Step 13: Prep the Signatures
Fold the pieces of 5" X 9 7/8" pieces of watercolor paper into halves, creating two folios.
Divide the 16 pieces of 5" X 3/4" text weight paper into two piles of eight.
Fold each pile in half, nesting them into one of the folios to create two signatures.
Use an awl to poke holes in the two signatures to match the locations of the four LEDs (but not the switch).
Step 14: Sew the First Signature to the Spine
Tip: If you encounter a lot of resistance when trying to sew through the spine, change the angle of your needle to avoid piercing the conductive thread.
Thread a needle with about 12" of waxed linen thread.
Open the first signature. Start by placing your needle into the top hole of the first signature.
Exit through the left-most top hole of the cover, leaving a three-inch tail. Sew in through the neighboring hole of the wooden spine.
Re-enter the top hole of the signature. Tie a knot where the tail and rest of the thread meet.
Continue sewing down the length of the spine.
After re-entering the last hole of the first signature, use a kettle stitch to tie a knot.
Re-exit the last hole of the first signature without exiting the spine.
Step 15: Sew the Second Signature
Enter the last hole of the second signature and repeat the process you used to sew on the first.
Upon re-entering the top hole of the second signature, use a kettle stitch to tie a know.
Test your circuit once more. If all is well, continue on.
If the circuit stops working, it's possible that you may have pierced the conductive thread when sewing on the signatures. If attempts to locate the source of your trouble fail, you will need to disassemble the book and try again.
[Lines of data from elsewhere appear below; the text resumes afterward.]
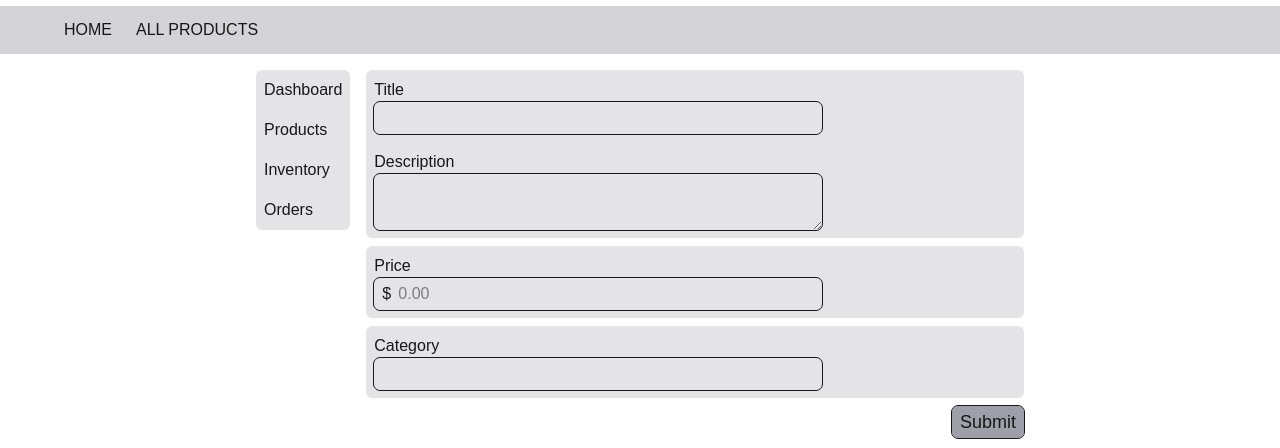
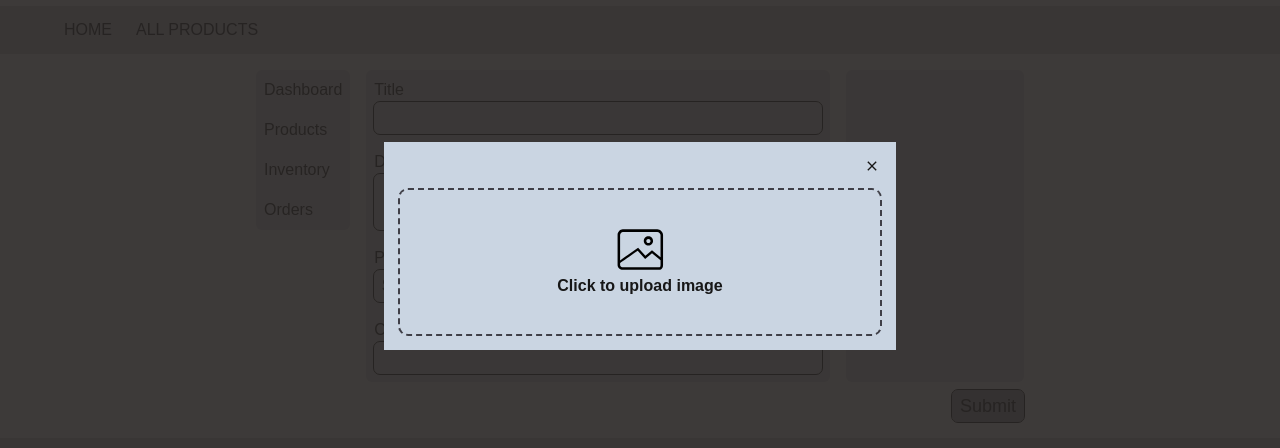
Before and after one commit to ambornstein/eCommerce-template, a Next.js app: page /manage/products/new in a window 1280 px wide. Shown: the part 154-602 px from the top of the page. Built offline with nearby package versions, Linux system fonts and the light colour scheme; no server answers.

Commit message:
Image upload prep

```diff
--- a/package.json
+++ b/package.json
@@ -9,10 +9,13 @@
     "lint": "eslint"
   },
   "dependencies": {
+    "@vercel/blob": "^1.1.1",
+    "blob": "^0.1.0",
     "mongoose": "^8.18.1",
     "next": "15.5.3",
     "react": "19.1.0",
-    "react-dom": "19.1.0"
+    "react-dom": "19.1.0",
+    "react-icons": "^5.5.0"
   },
   "devDependencies": {
     "@eslint/eslintrc": "^3",
--- a/src/app/globals.css
+++ b/src/app/globals.css
@@ -30,6 +30,12 @@
   }
 }
 
+@layer utilities {
+  .center {
+    @apply flex justify-center items-center
+  }
+}
+
 /* @media (prefers-color-scheme: dark) {
   :root {
     --background: #0a0a0a;
--- a/src/app/manage/products/[id]/page.tsx
+++ b/src/app/manage/products/[id]/page.tsx
@@ -4,16 +4,19 @@ import { createOrUpdateProduct } from "@/lib/actions";
 import { ProductFormElements } from "../new/page";
 import { useParams } from "next/navigation";
 import { useEffect, useState } from "react";
+import { ProductData } from "@/lib/types";
 
 export default function EditProductPage() {
     const params = useParams<{ id: string }>()
     const [product, setProduct] = useState<ProductData>()
     useEffect(() => {
+        if (!params.id) return
         fetch('/api/product/' + params.id).then(res => res.json()).then(data => setProduct(data))
-    }, [])
+    }, [params.id])
 
     return <form className="flex flex-col gap-2" action={createOrUpdateProduct}>
         <input type="hidden" name="id" value={params.id} />
         <ProductFormElements product={product} />
+        <button className="button w-fit float-start">Delete</button>
     </form>
 }
--- a/src/app/manage/products/new/page.tsx
+++ b/src/app/manage/products/new/page.tsx
@@ -1,33 +1,37 @@
 'use client'
 
+import ImageUploadPanel from "@/components/ImageUploadPanel"
+import Modal from "@/components/Modal"
 import { createOrUpdateProduct } from "@/lib/actions"
+import { ProductData } from "@/lib/types"
 
-export const ProductFormElements = (props: {product?: ProductData}) =>
+export const ProductFormElements = (props: { product?: ProductData }) =>
     <>
-        <div className="panel flex flex-col gap-4">
+        <div className="flex gap-4">
+            <div className="panel flex flex-col gap-4 w-fit">
                 <label>Title
-                <input name="name" type="text" className="input-field" defaultValue={props.product?.name}/>
+                    <input name="name" type="text" className="input-field" defaultValue={props.product?.name} />
                 </label>
                 <label>Description
-                <textarea name="description" className="input-field block" defaultValue={props.product?.description}/>
+                    <textarea name="description" className="input-field block" defaultValue={props.product?.description} />
                 </label>
-        </div>
-        <div className="panel">
+                <div>
                     <label>Price
                         <input name="price" type="number" step="0.01" min="0.00" placeholder="0.00" defaultValue={props.product?.price} className="input-field pl-6" />
                     </label>
                     <span className="absolute -translate-y-7 translate-x-2">$</span>
                 </div>
-        <div className="panel">
                 <label>Category
                     <input name="category" required={false} type="text" className="input-field" defaultValue={props.product?.category} />
                 </label>
+            </div>
+            <ImageUploadPanel/>
         </div>
         <input type="submit" className="button self-end" />
     </>
 
 export default function NewProductPage() {
     return <form className="flex flex-col gap-2" action={createOrUpdateProduct}>
-        <ProductFormElements/>
+        <ProductFormElements />
     </form>
 }
--- /dev/null
+++ b/src/components/ImageUploadPanel.tsx
@@ -0,0 +1,28 @@
+'use client'
+import { useState } from "react"
+import Modal from "./Modal"
+
+export default function ImageUploadPanel() {
+    const [menuOpen, setMenuOpen] = useState(true)
+    const [selectedImage, setSelectedImage] = useState<File>()
+
+    return <div className="panel w-full" >
+
+
+
+        <Modal setIsOpen={setMenuOpen} isOpen={menuOpen}>
+            <div className="flex">
+                <label htmlFor="dropzone-file" className="flex flex-col justify-center items-center outline-dashed outline-2 rounded-lg outline-zinc-700 w-full h-36 cursor-pointer hover:bg-zinc-300 ">
+                    <img className="size-12" src='/image.svg'/>
+                    <p><b>Click to upload image</b></p>
+                    <input id="dropzone-file" type="file" accept="image/jpeg, image/png" className="hidden"
+                    onChange={e => {
+                        const image = e.target.files![0]
+                        setSelectedImage(image)
+                        setMenuOpen
+                    }}/>
+                </label>
+            </div>
+        </Modal>
+    </div >
+}
--- /dev/null
+++ b/src/components/Modal.tsx
@@ -0,0 +1,30 @@
+'use client'
+
+import { useEffect } from "react"
+import { MdClose } from "react-icons/md"
+
+export interface ModalProps {
+    children: React.ReactNode,
+    isOpen: boolean,
+    setIsOpen: (value: boolean) => void
+}
+
+export default function Modal({ children, isOpen, setIsOpen }: ModalProps) {
+
+    const close = () => setIsOpen(false)
+
+    useEffect(() => {
+        if (document != undefined) document.body.style.overflow = isOpen ? "hidden" : "unset"
+    }, [isOpen])
+
+    if (!isOpen) return null
+
+    return (
+        <div className="fixed top-0 left-0 w-full h-screen center">
+            <div onClick={close} className="w-full h-full bg-stone-800/90" />
+            <div className="flex flex-col fixed w-lg h-fit bg-slate-300 p-4">
+                <MdClose onClick={close} className="self-end w-fit mb-4" />
+                {children}
+            </div>
+        </div>)
+}
--- a/src/lib/types.ts
+++ b/src/lib/types.ts
@@ -1,4 +1,4 @@
-interface ProductData {
+export interface ProductData {
     name: string,
     description: string,
     price: number,
```
Also changed, not shown: public/image.svg (added), 1 other file (tests, documents, lock files or other folders). Lines whose indentation alone changed are shown as unchanged.
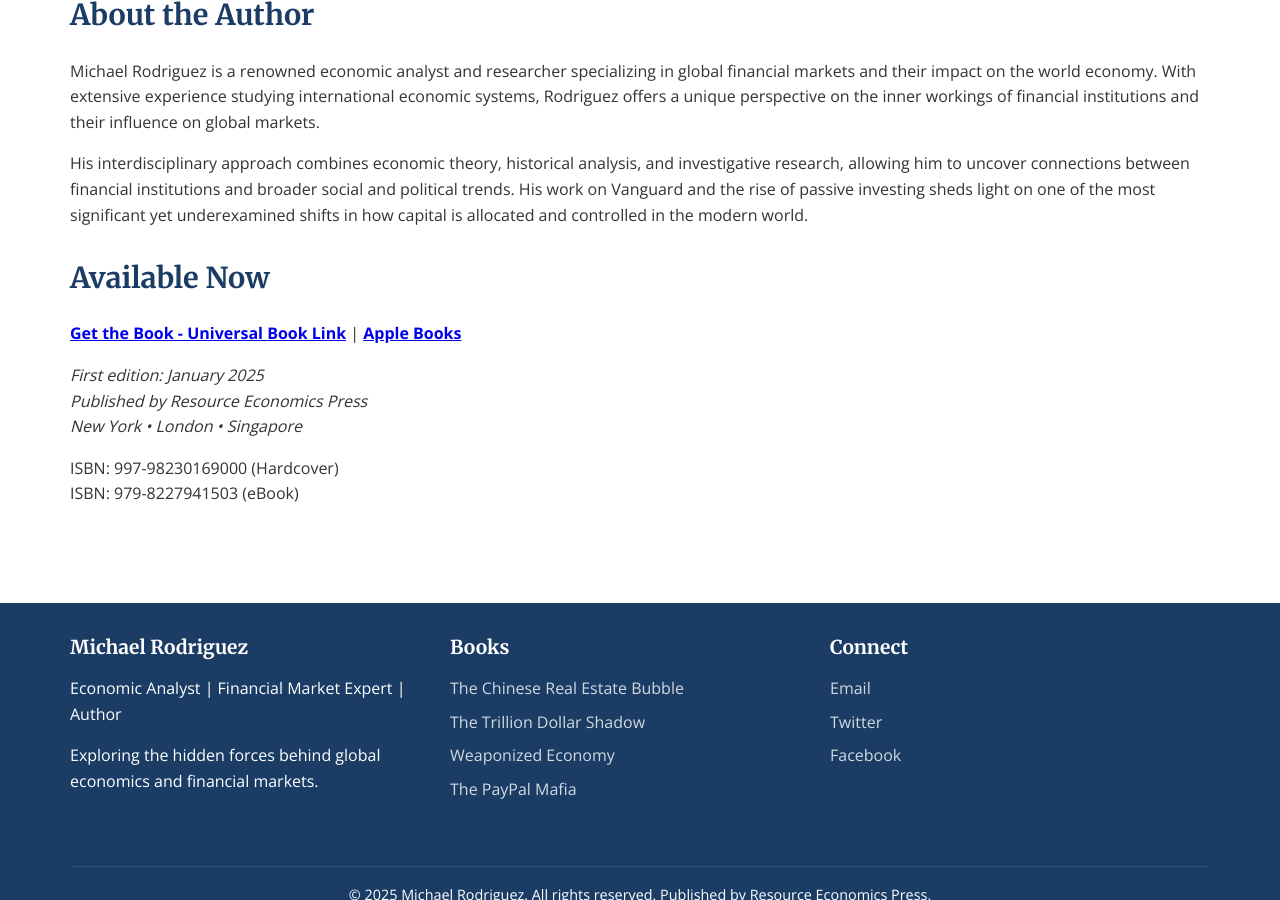
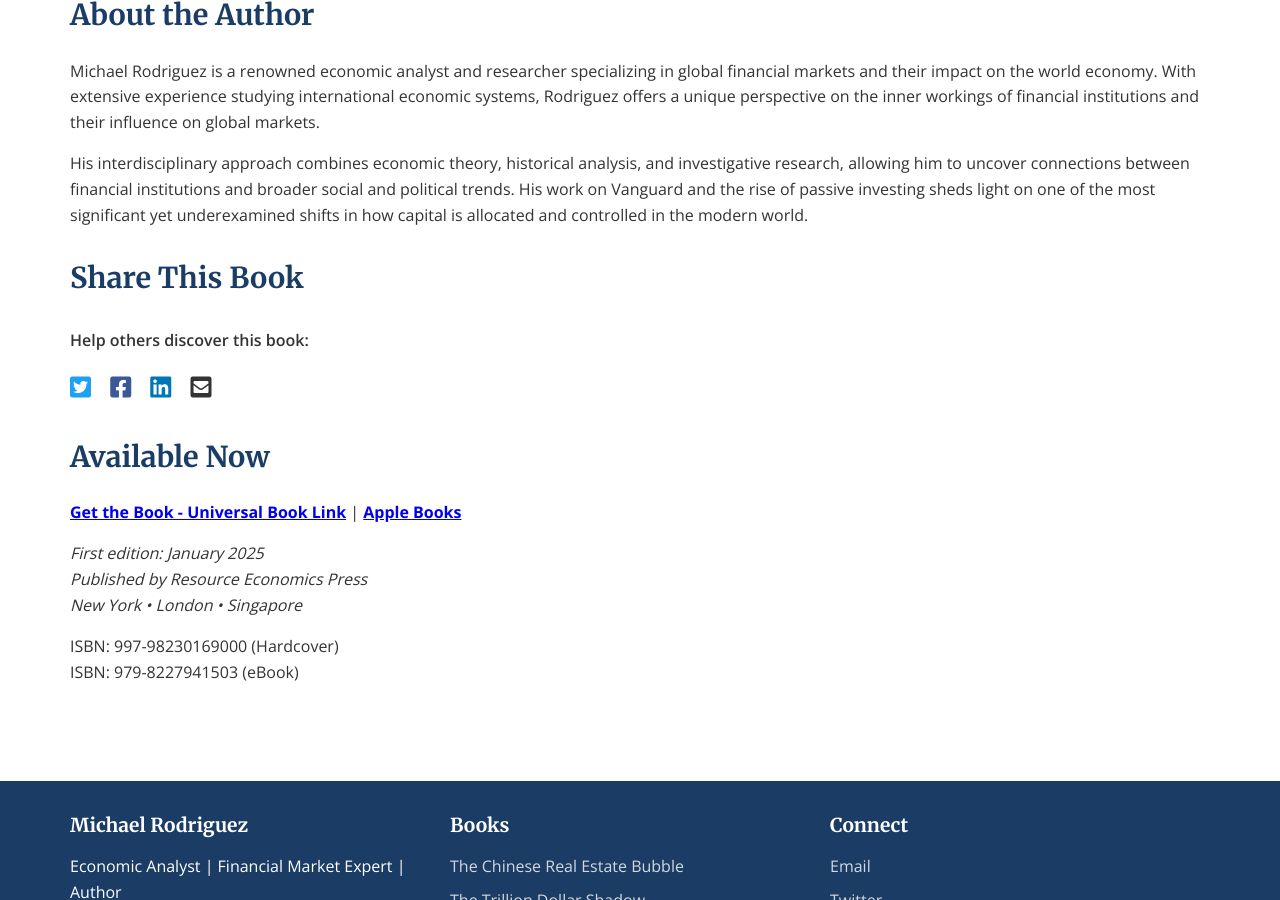
Before and after one commit to Zews123/michael-rodriguez-books, a Jekyll site: the page built from books/trillion-dollar-shadow.md, in a window 1280 px wide and 900 px high, scrolled down 1829 px. Built offline with Jekyll 4.4.1, drawn with Linux system fonts in a browser that asks for light colours.

Commit message:
Update trillion-dollar-shadow.md

```diff
--- a/books/trillion-dollar-shadow.md
+++ b/books/trillion-dollar-shadow.md
@@ -61,6 +61,24 @@
 
 His interdisciplinary approach combines economic theory, historical analysis, and investigative research, allowing him to uncover connections between financial institutions and broader social and political trends. His work on Vanguard and the rise of passive investing sheds light on one of the most significant yet underexamined shifts in how capital is allocated and controlled in the modern world.
 
+## Share This Book
+
+<div class="social-share" style="margin: 30px 0;">
+  <p style="margin-bottom: 15px; font-weight: 600;">Help others discover this book:</p>
+  <a href="https://twitter.com/intent/tweet?text=Check out 'The Trillion Dollar Shadow' by Michael Rodriguez&url={{ site.url }}{{ site.baseurl }}{{ page.url }}&via=MRodriguezBooks" target="_blank" rel="noopener noreferrer" style="display: inline-block; margin-right: 15px; font-size: 24px; color: #1DA1F2;">
+    <i class="fab fa-twitter-square"></i>
+  </a>
+  <a href="https://www.facebook.com/sharer/sharer.php?u={{ site.url }}{{ site.baseurl }}{{ page.url }}" target="_blank" rel="noopener noreferrer" style="display: inline-block; margin-right: 15px; font-size: 24px; color: #3b5998;">
+    <i class="fab fa-facebook-square"></i>
+  </a>
+  <a href="https://www.linkedin.com/shareArticle?mini=true&url={{ site.url }}{{ site.baseurl }}{{ page.url }}&title=The Trillion Dollar Shadow by Michael Rodriguez" target="_blank" rel="noopener noreferrer" style="display: inline-block; margin-right: 15px; font-size: 24px; color: #0077b5;">
+    <i class="fab fa-linkedin"></i>
+  </a>
+  <a href="mailto:?subject=Check out this book: The Trillion Dollar Shadow&body=I thought you might be interested in this book by Michael Rodriguez: {{ site.url }}{{ site.baseurl }}{{ page.url }}" style="display: inline-block; font-size: 24px; color: #333333;">
+    <i class="fas fa-envelope-square"></i>
+  </a>
+</div>
+
 ## Available Now
 
 <!-- Здесь нужно будет вставить ссылки на магазины -->
```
Step 16: Create a Paper Battery Holder
Make a paper battery holder, using copper tape to adhere it to the inside of the cover flap (as pictured). The template included above was created by Jie Qi under a Creative Commons Attribution Share-Alike License.
If you are unsure how to make a paper battery holder, please watch this quick paper battery holder tutorial on the Chibitronics website.
Step 17: Complete the Circuit
With the battery holder taped down, use a piece of tape (copper, craft, or electrical) to connect the positive tail (attached to the switch) to the positive side of the battery.
Close the battery holder, ensuring that you don't come between the battery and the negative lead when you close the flap.
Step 18: Complete the Cover Flap
Poke holes in the triangular flap as depicted above.
Use a 36-40" piece of waxed linen thread to through the two holes at the tip of the flap (or shorter, if you prefer). Add a decorative bead and sew back through the inside of the flap. Tie a smaller bead to the end of the threads.
Poke two more sets of holes to tack the sides of the cover flap together, at the base of the triangular flap. Sew through the holes a couple of times and tie a bow or knot in the thread on the inside of the cover flap.
To keep the book closed, simply wrap the thread around the book and twist it around the bead.
We have a be nice policy.
Please be positive and constructive.